By Erickka Sy Savané
I was reading an article recently about a South Carolina dad whose 8-month-old baby died after being left in a hot car all day. We hear these stories and wonder how this could happen? Actually, statistics show that it happens to the tune of 36 babies dying each year in the United States. We also wonder, who could do such a thing? Well…I did. Thankfully, my baby didn’t die, and I was able to learn some valuable life lessons as a result.
Who left their baby in the car? I think to myself, wondering who could be so thoughtless when suddenly I scream, “ME!”
All I could think about while running past the parade of curious stares from mom’s is, “I hope she’s okay.” I knew it was only a couple of minutes, but she was only 4 months old, and again, it was hot as hell. I got there, relieved to see her sitting peacefully in her car seat as if she hadn’t a care in the world. By now, a few moms I knew were there, trying to assure me that it was okay, the most important thing was that she was okay. I was a mess. Not sloppy, crying, pathetic mess, but clearly shaken, and extremely embarrassed…Once I knew I was good, I strapped my eldest daughter into her seat and we drove away, on all four wheels this time.

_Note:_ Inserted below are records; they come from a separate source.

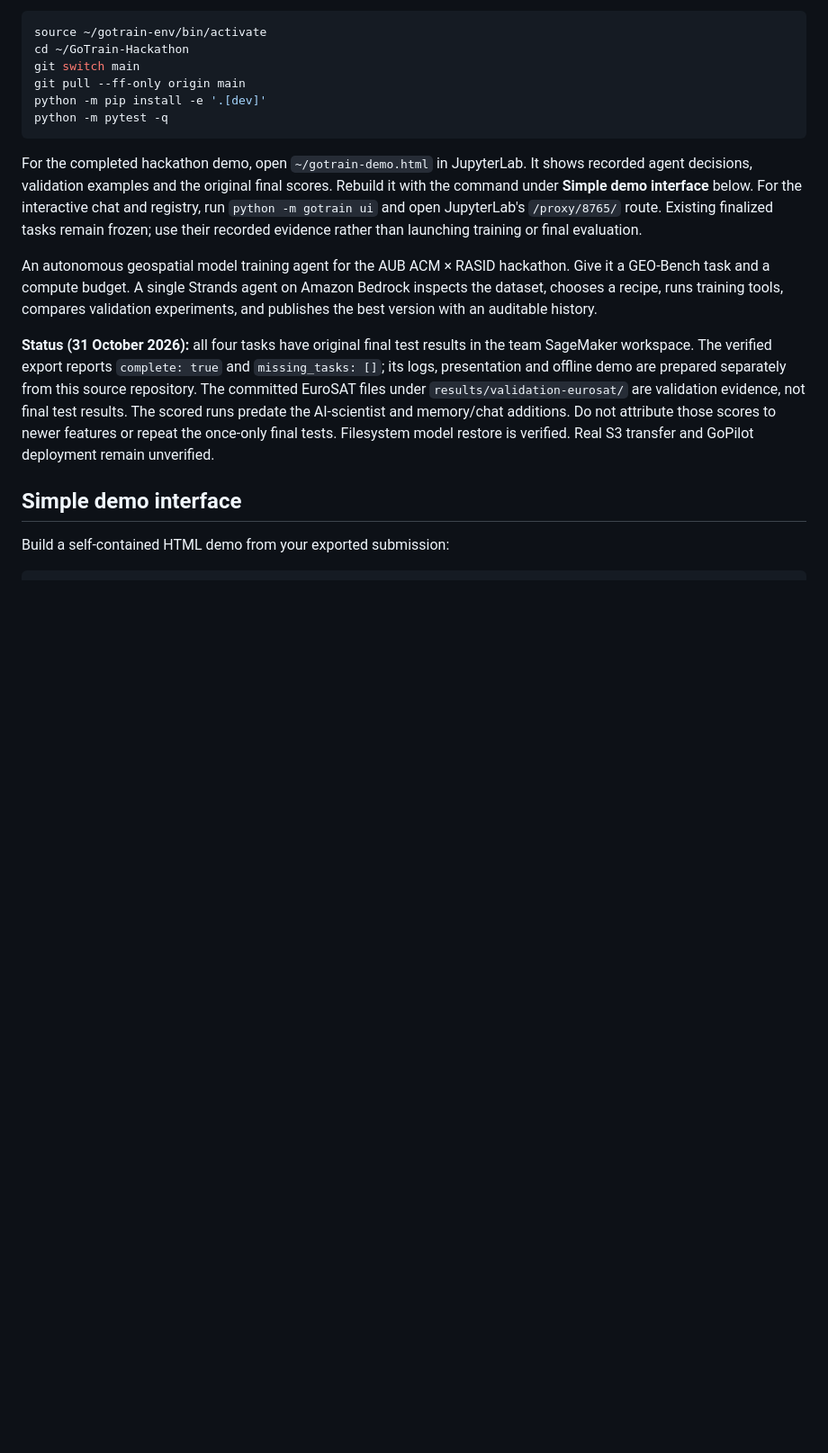
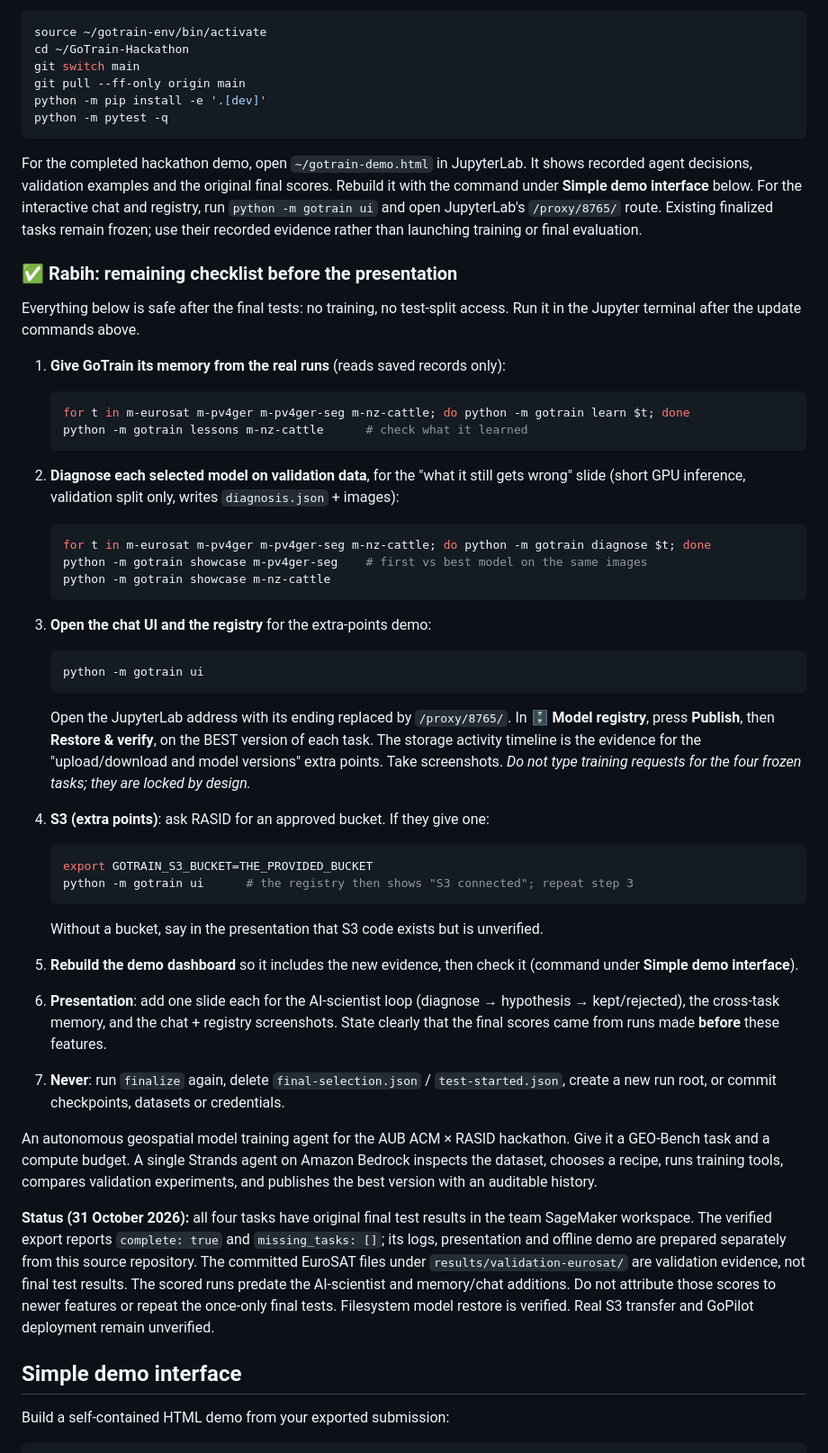
Before and after one commit to mastercoder67/GoTrain-Hackathon, a Markdown page: README.md, the part around the change. Shown at 90% size. Rendered like a GitHub page; blank space fills up the shorter version.

Commit message:
Add Rabih's remaining pre-presentation checklist to the README
Co-Authored-By: Claude Opus 5.5 <noreply@anthropic.com>

````diff
--- a/README.md
+++ b/README.md
@@ -22,6 +22,58 @@ scores. Rebuild it with the command under **Simple demo interface** below.
 For the interactive chat and registry, run `python -m gotrain ui` and open
 JupyterLab's `/proxy/8765/` route. Existing finalized tasks remain frozen;
 use their recorded evidence rather than launching training or final evaluation.
+
+### ✅ Rabih: remaining checklist before the presentation
+
+Everything below is safe after the final tests: no training, no test-split access.
+Run it in the Jupyter terminal after the update commands above.
+
+1. **Give GoTrain its memory from the real runs** (reads saved records only):
+
+   ```bash
+   for t in m-eurosat m-pv4ger m-pv4ger-seg m-nz-cattle; do python -m gotrain learn $t; done
+   python -m gotrain lessons m-nz-cattle      # check what it learned
+   ```
+
+2. **Diagnose each selected model on validation data**, for the "what it still gets wrong"
+   slide (short GPU inference, validation split only, writes `diagnosis.json` + images):
+
+   ```bash
+   for t in m-eurosat m-pv4ger m-pv4ger-seg m-nz-cattle; do python -m gotrain diagnose $t; done
+   python -m gotrain showcase m-pv4ger-seg    # first vs best model on the same images
+   python -m gotrain showcase m-nz-cattle
+   ```
+
+3. **Open the chat UI and the registry** for the extra-points demo:
+
+   ```bash
+   python -m gotrain ui
+   ```
+
+   Open the JupyterLab address with its ending replaced by `/proxy/8765/`.
+   In **🗄️ Model registry**, press **Publish**, then **Restore & verify**, on the BEST
+   version of each task. The storage activity timeline is the evidence for the
+   "upload/download and model versions" extra points. Take screenshots.
+   *Do not type training requests for the four frozen tasks; they are locked by design.*
+
+4. **S3 (extra points)**: ask RASID for an approved bucket. If they give one:
+
+   ```bash
+   export GOTRAIN_S3_BUCKET=THE_PROVIDED_BUCKET
+   python -m gotrain ui      # the registry then shows "S3 connected"; repeat step 3
+   ```
+
+   Without a bucket, say in the presentation that S3 code exists but is unverified.
+
+5. **Rebuild the demo dashboard** so it includes the new evidence, then check it
+   (command under **Simple demo interface**).
+
+6. **Presentation**: add one slide each for the AI-scientist loop (diagnose → hypothesis
+   → kept/rejected), the cross-task memory, and the chat + registry screenshots. State
+   clearly that the final scores came from runs made **before** these features.
+
+7. **Never**: run `finalize` again, delete `final-selection.json` / `test-started.json`,
+   create a new run root, or commit checkpoints, datasets or credentials.
 
 An autonomous geospatial model training agent for the AUB ACM × RASID hackathon.
 Give it a GEO-Bench task and a compute budget. A single Strands agent on Amazon
````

This happened 5 ½ years ago and now that time has passed, I’m able to see the lessons that I learned from it. I share it now because there are moms, and dads, out there who might be on the brink of making a serious mistake, or have already screwed up royally and need to know that there’s life after.
Before this happened to me I thought that only murderers and irresponsible people left their babies in the car. Knowing that I love my child and would never intentionally hurt her, I now know different. Never think that you’re above making a crucial mistake and give others the same level of compassion that you would want in a similar situation. Because the truth is, you never know when something like this might happen to you. No one starts their day saying, ‘I’m going to do something to harm someone I love.’
Take time to de-stress.
We all have signs that we’re doing too much whether it be forgetting to turn the pot off on the stove or showing up late everywhere. This was my sign that I needed to take it down a thousand, smell the roses and re-group. I began to pay more attention to when I was feeling overwhelmed and in need of self-care. Finding time for yourself as a mom isn’t easy, but it’s critical.
As long as I was still hammering myself daily about what I did the train couldn’t leave the station and I stayed stuck. Once I was able to say, ‘I’m human, and I’m not going to do everything perfect,’ I was free. Free to be a better person and better mom. We can only do our best as parents and when we fail, learn from our missteps.
Talk about it
No one wants to be the mom who left her baby in the car, but that’s who I was and once I was able to talk about it I got to see that I wasn’t the only one who had done messed up things. Making such a big acknowledgement created the space for others to talk about their shortcomings and I bonded more with my family and friends. I got to see that we’re all out here doing the best we can and it’s a blessing to have a family.